Julie Walters Interview: 'It Can Be a Disadvantage for an Actress to Be Stunning'

Julie Walters as the glamorous Cynthia in Indian Summers Channel 4

They come along very rarely, these actresses: women who are cherished not only for the brilliance of their work, but for their wit, fearlessness, and generosity of spirit. A country takes such performers to its heart because they embody qualities it would like to believe are somehow intrinsic to its own character.

Shirley MacLaine, for all her eccentricities, is one. Dame Judi Dench is another. And such performers, I suggest to Walters – a modest person who somehow does not notice that I am including her in this category – tend not to be dazzlingly beautiful, in conventional terms.

"In some ways," she says,

"it can be a disadvantage for an actress to be stunning. People can't get past the physical. Beauty is all they see."

We're talking in an Armenian café near her London flat. Furtive glances confirm other customers have noticed her. In a 1982 interview, Walters said she'd always like be able to dine out unrecognised. For the star of the current Channel 4 drama series Indian Summers, Willy Russell's Educating Rita, Alan Bleasdale's GBH and Boys From the Blackstuff – not to mention her roles in Billy Elliot, Mamma Mia! and as Molly Weasley in the Harry Potter films, that hope died long ago.

I read her a line from a 1978 Kenneth Tynan essay which discusses performers doomed to be "famous at home, nada abroad. OJ Simpson," Tynan declares, "is a [typical] case." Did Walters see her international fame coming?

"No," she replies. "And now people do come up as if they know me, in a way they might not with . . . " She stops herself, fearing, I suspect, she might say something like "Vanessa Redgrave".

"I like people," she continues. "That said, I went for coffee yesterday and . . . " she pauses. "You don't realise how precious anonymity is."

Walters, 65, grew up in the West Midlands town of Smethwick, where her father was a builder. When she abandoned nursing to study drama at Manchester Polytechnic, her mother, a postal clerk, "went mad".

"Did you have a plan?"

"No. I don't believe any actor who says they did."

After her first major success, Educating Rita in 1983, co-star Michael Caine implied she might forever be associated with the film: a fear that proved unfounded.

"Yes," Walters says, adding, in a self-deprecating tone: "I've just kept going, way too long."

She speaks fondly of Caine while acknowledging their differing lifestyles. Walters lives with husband Grant, a former RAC breakdown man, at their main home, a farm in Surrey. (They have one daughter, Maisie, 26). Caine, she says, "owns a Cézanne".

"They're great motors,"

I suggest, "Cézannes."

"Aren't they? Michael's is a 3.5 litre automatic. Twenty-three previous owners."
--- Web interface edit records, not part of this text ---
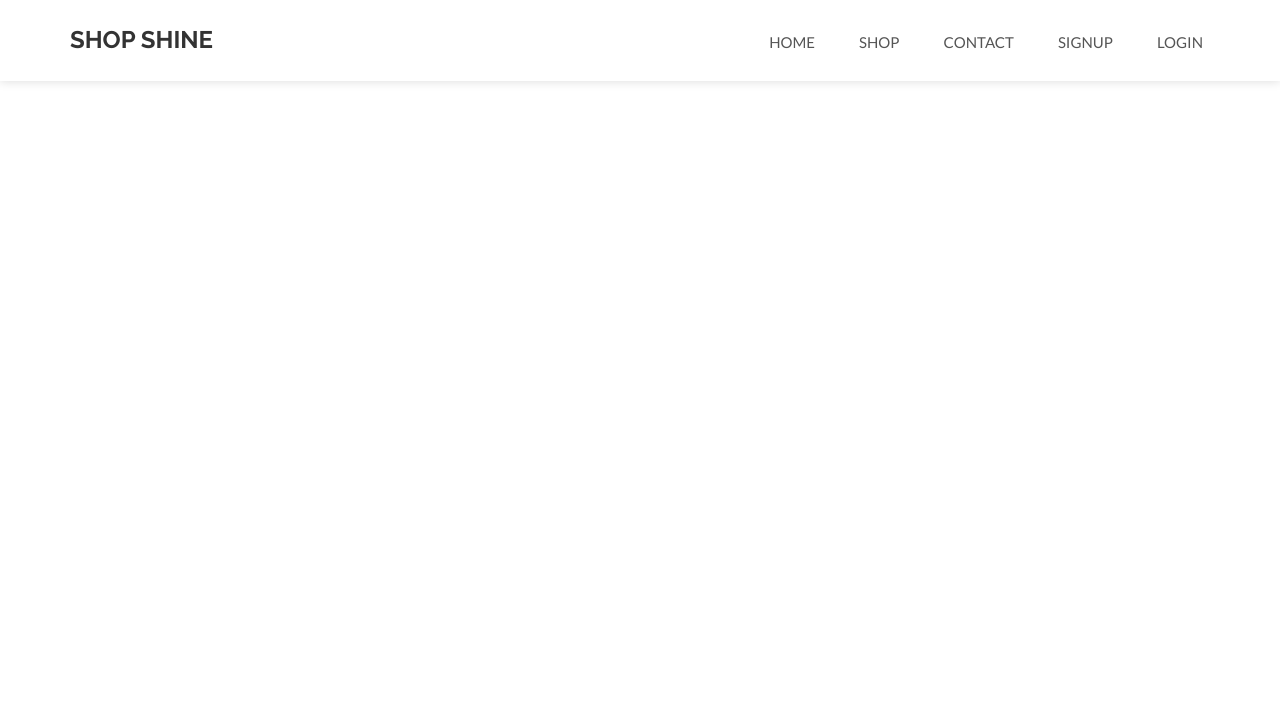
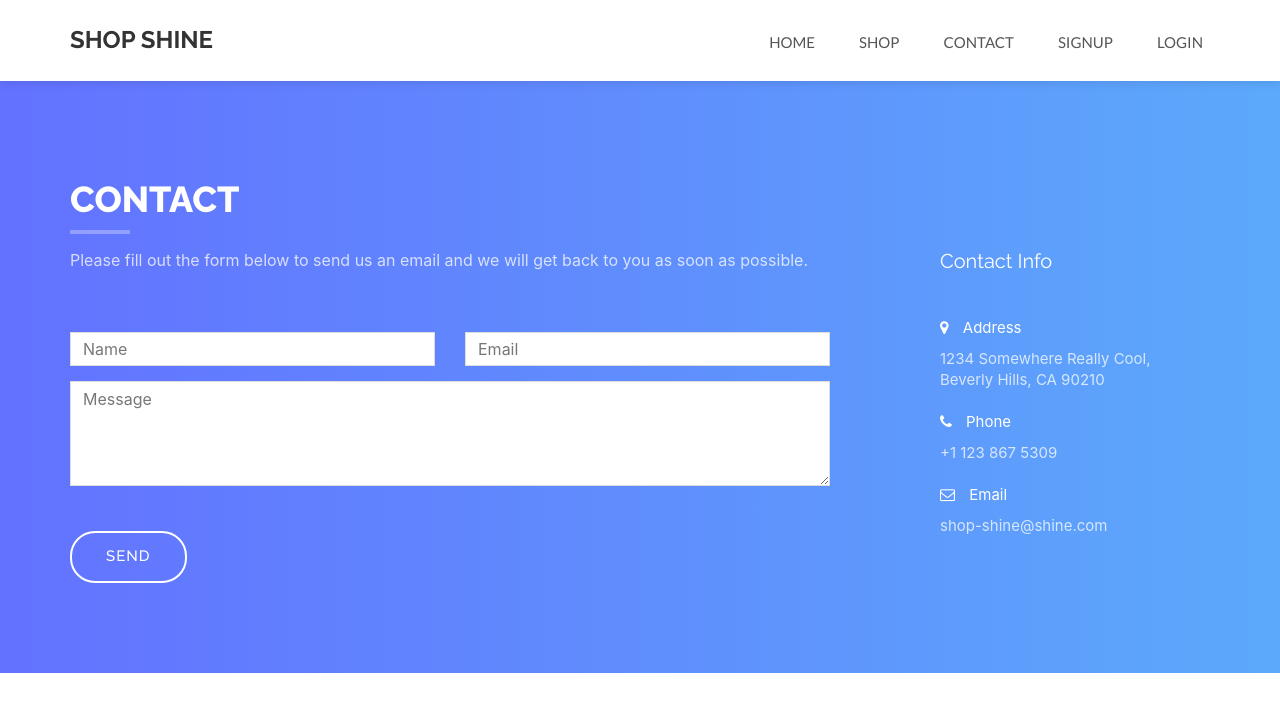
Before and after one commit to rpkrupali1/shop-shine, a React (Create React App) app in the folder client/: page /Contact in a window 1280 px wide. Shown: the top 712 px of the page. Built offline with nearby package versions, Linux system fonts and the light colour scheme.

Commit message:
added comment page

```diff
--- a/client/package.json
+++ b/client/package.json
@@ -11,6 +11,7 @@
     "@testing-library/user-event": "^13.5.0",
     "graphql": "^16.4.0",
     "jwt-decode": "^3.1.2",
+    "bootstrap": "^5.1.3",
     "react": "^16.8.0",
     "react-dom": "^16.8.0",
     "react-router-dom": "^6.3.0",
--- a/client/src/App.js
+++ b/client/src/App.js
@@ -5,7 +5,7 @@ import Signup from "./pages/Signup";
 import Nav from "./component/Nav";
 import Shop from "./component/ShopList";
 import Home from "./pages/Home";
-import Categories from "./component/Categories";
+import Contact from "./pages/Contact";
 import "./App.css";
 
 import {
@@ -35,6 +35,7 @@ function App() {
             <Route exact path="/shop" element={<Shop />} />
             <Route exact path="/login" element={<Login />} />
             <Route exact path="/signup" element={<Signup />} />
+            <Route exact path="/Contact" element={<Contact />} />
           </Routes>
         </div>
       </Router>
--- a/client/src/pages/Contact.js
+++ b/client/src/pages/Contact.js
@@ -0,0 +1,155 @@
+import React, { useState } from 'react'
+import { validateEmail } from '../utils/helpers';
+
+// const initialState = {
+//     name: '',
+//     email: '',
+//     message: '',
+//   }
+
+function Contact() {
+    const [formState, setFormState] = useState({ name: '', email: '', message: '' });
+    const { name, email, message } = formState;
+    const [errorMessage, setErrorMessage] = useState('');
+
+    const handleReset = () => {
+        Array.from(document.querySelectorAll("input")).forEach(
+          input => (input.value = "")
+        );
+        Array.from(document.querySelectorAll("textarea")).forEach(
+            textarea => (textarea.value = "")
+          );
+        this.setState({
+          itemvalues: [{}]
+        });
+      };
+
+    function handleSubmit(e) {
+        e.preventDefault();
+        console.log(formState);
+        handleReset();
+    }
+
+
+ function handleChange(e) {
+        if (e.target.name === 'email') {
+            const isValid = validateEmail(e.target.value);
+            console.log(isValid);
+            // isValid conditional statement
+            if (!isValid) {
+              setErrorMessage('Your email is invalid.');
+            } else {
+              setErrorMessage('');
+            }
+          } else {
+            if (!e.target.value.length) {
+              setErrorMessage(`${e.target.name} is required.`);
+            } else {
+              setErrorMessage('');
+            }
+          }
+          if (!errorMessage) {
+            setFormState({ ...formState, [e.target.name]: e.target.value });
+          }
+      }
+
+
+  return (
+    <div>
+      <div id='contact'>
+        <div className='container'>
+          <div className='col-md-8'>
+            <div className='row'>
+              <div className='section-title'>
+                <h2>Contact</h2>
+                <p>
+                  Please fill out the form below to send us an email and we will
+                  get back to you as soon as possible.
+                </p>
+              </div>
+              <form name='sentMessage' onSubmit={handleSubmit}>
+                <div className='row'>
+                  <div className='col-md-6'>
+                    <div className='form-group'>
+                      <input
+                        type='text'
+                        id='name'
+                        name='name'
+                        className='form-control'
+                        placeholder='Name'
+                        required
+                        onChange={handleChange}
+                      />
+                      <p className='help-block text-danger'></p>
+                    </div>
+                  </div>
+                  <div className='col-md-6'>
+                    <div className='form-group'>
+                      <input
+                        type='email'
+                        id='email'
+                        name='email'
+                        className='form-control'
+                        placeholder='Email'
+                        required
+                        onChange={handleChange}
+                      />
+                      <p className='help-block text-danger'></p>
+                    </div>
+                  </div>
+                </div>
+                <div className='form-group'>
+                  <textarea
+                    name='message'
+                    id='message'
+                    className='form-control'
+                    rows='4'
+
+                    placeholder='Message'
+                    required
+                    onChange={handleChange}
+                  ></textarea>
+                  <p className='help-block text-danger'></p>
+                </div>
+                <div id='success'></div>
+                <button type='submit' className='btn btn-custom btn-lg'>
+                  Send
+                </button>
+              </form>
+            </div>
+          </div>
+          <div className='col-md-3 col-md-offset-1 contact-info'>
+            <div className='contact-item'>
+              <h3>Contact Info</h3>
+              <p>
+                <span>
+                  <i className='fa fa-map-marker'></i> Address
+                </span>
+                1234 Somewhere Really Cool, Beverly Hills, CA 90210
+              </p>
+            </div>
+            <div className='contact-item'>
+              <p>
+                <span>
+                  <i className='fa fa-phone'></i> Phone
+                </span>{' '}
+                +1 123 867 5309
+              </p>
+            </div>
+            <div className='contact-item'>
+              <p>
+                <span>
+                  <i className='fa fa-envelope-o'></i> Email
+                </span>{' '}
+                shop-shine@shine.com
+              </p>
+            </div>
+          </div>
+
+        </div>
+      </div>
+
+    </div>
+  )
+}
+export default Contact;
--- a/client/src/utils/helpers.js
+++ b/client/src/utils/helpers.js
@@ -0,0 +1,4 @@
+export function validateEmail(email) {
+    var re = /^(([^<>()[\]\\.,;:\s@"]+(\.[^<>()[\]\\.,;:\s@"]+)*)|(".+"))@((\[[0-9]{1,3}\.[0-9]{1,3}\.[0-9]{1,3}\.[0-9]{1,3}\])|(([a-zA-Z\-0-9]+\.)+[a-zA-Z]{2,}))$/;
+    return re.test(String(email).toLowerCase());
+  }
```
Also changed, not shown: client/src/data/data.json (deleted, +0 -32 lines), 1 other file (tests, documents, lock files or other folders).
Few could have foreseen the ease with which Walters would expand her range: from classic comedy in sketches like Acorn Antiques by her friend Victoria Wood, to her bravura performance as Mo Mowlam in Philip Martin's 2010 film Mo. Walters, says Alan Bleasdale, is "the best actress I have ever worked with in my life".

She tends to recall her finest achievements as though they involved some degree of fortune. In fact Walters has had an extraordinary ability to resonate with great writers – such as Bleasdale, Russell and Alan Bennett – then interpret their writing so sympathetically that she inspires more of it.

Tales of her youth, which inform her outstanding 2007 novel Maggie's Tree, suggest she was somewhat headstrong. Any hedonistic tendencies have long been abandoned.

"I'm quite speedy," she says. "Which is why I love the peace of the countryside.

"Hang on," she says, "I've got to rub my foot. It's gone to sleep." And then, as she straightens up, "I nearly whacked myself on the nose just then. Would you have taken me to casualty?"

These last observations are not of the kind you could imagine being made by, for instance, Dame Joan Collins. Walters hasn't yet been awarded a similarly imposing title. Why?

"God, don't ask me that. Maybe because I'm not posh."

Age, dreaded by many actresses, is a condition she has seemed impatient to embrace all her life, as Petula in Dinnerladies, and Robert Lindsay's mother in Bleasdale's 1991 epic GBH. The only downside to her performance as Cynthia, her splendidly cantankerous elderly character in Indian Summers, is that scenes without her can feel like unwanted intermissions. She can't wait, she says, to get back to Penang and start on the second series.

Julie Walters has achieved an enviable equilibrium in a profession capable of driving people mad.

"Some actors never enjoy it," she says. "They describe acting as constant suffering. And I think, well, why the fuck do you carry on if it's so very painful?"

"And that's never been you?"

"It hasn't. I'm not what you might call a 'pained' person. That's something I only just realised recently.

"And there is another reason," Walters adds. "I really do love what I do."